◆ What to produce ◆
What is the number of lines below that hold "Topic"? Answer with that number only.

++++ Available data ++++

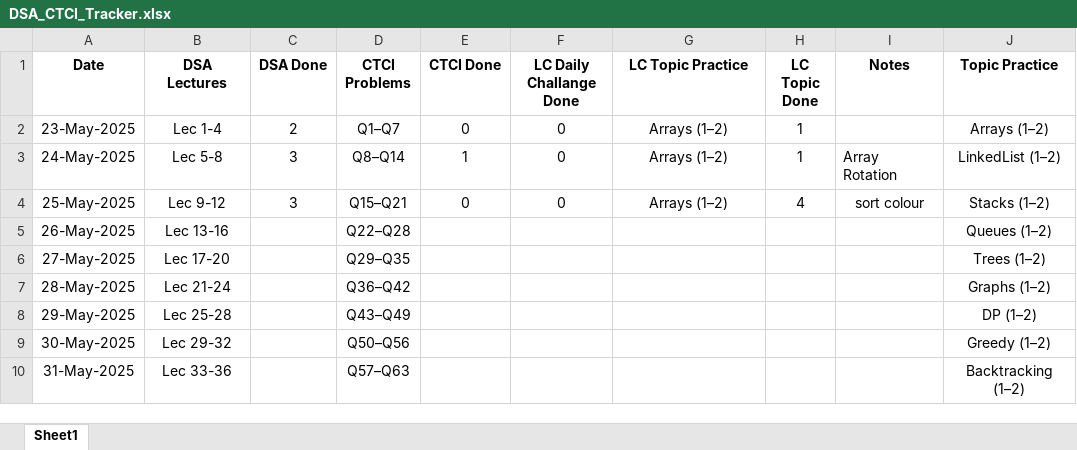
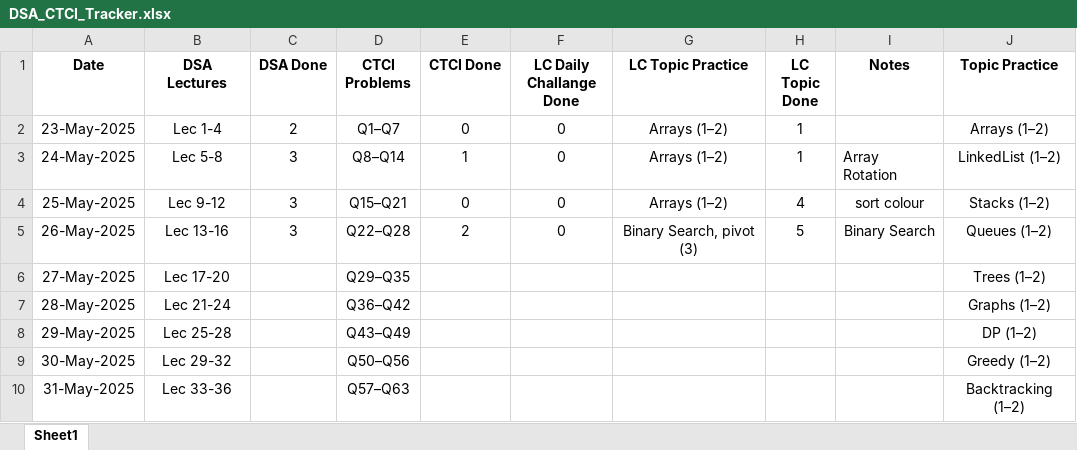
Before and after one commit to chetangadhiya5062/DSA_LB-Own, an Excel workbook: Excel/DSA_CTCI_Tracker.xlsx, sheet Sheet1, drawn as a sheet; only a part is shown; values as stored, in another font and other column widths than the file's, no borders; the diff names each change by its address in the sheet, - before the commit and + after, or states it on an @@ line.

```diff
--- a/Excel/DSA_CTCI_Tracker.xlsx (sheet Sheet1)
+++ b/Excel/DSA_CTCI_Tracker.xlsx (sheet Sheet1)
-C5 (DSA Done): (empty)
+C5 (DSA Done): 3
-E5 (CTCI Done): (empty)
+E5 (CTCI Done): 2
-F5 (LC Daily Challange Done): (empty)
+F5 (LC Daily Challange Done): 0
-G5 (LC Topic Practice): (empty)
+G5 (LC Topic Practice): Binary Search, pivot (3)
-H5 (LC Topic Done): (empty)
+H5 (LC Topic Done): 5
-I5 (Notes): (empty)
+I5 (Notes): Binary Search
```
Also changed, not shown: 8 other files.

++++

◆ Result of this exercise ◆
4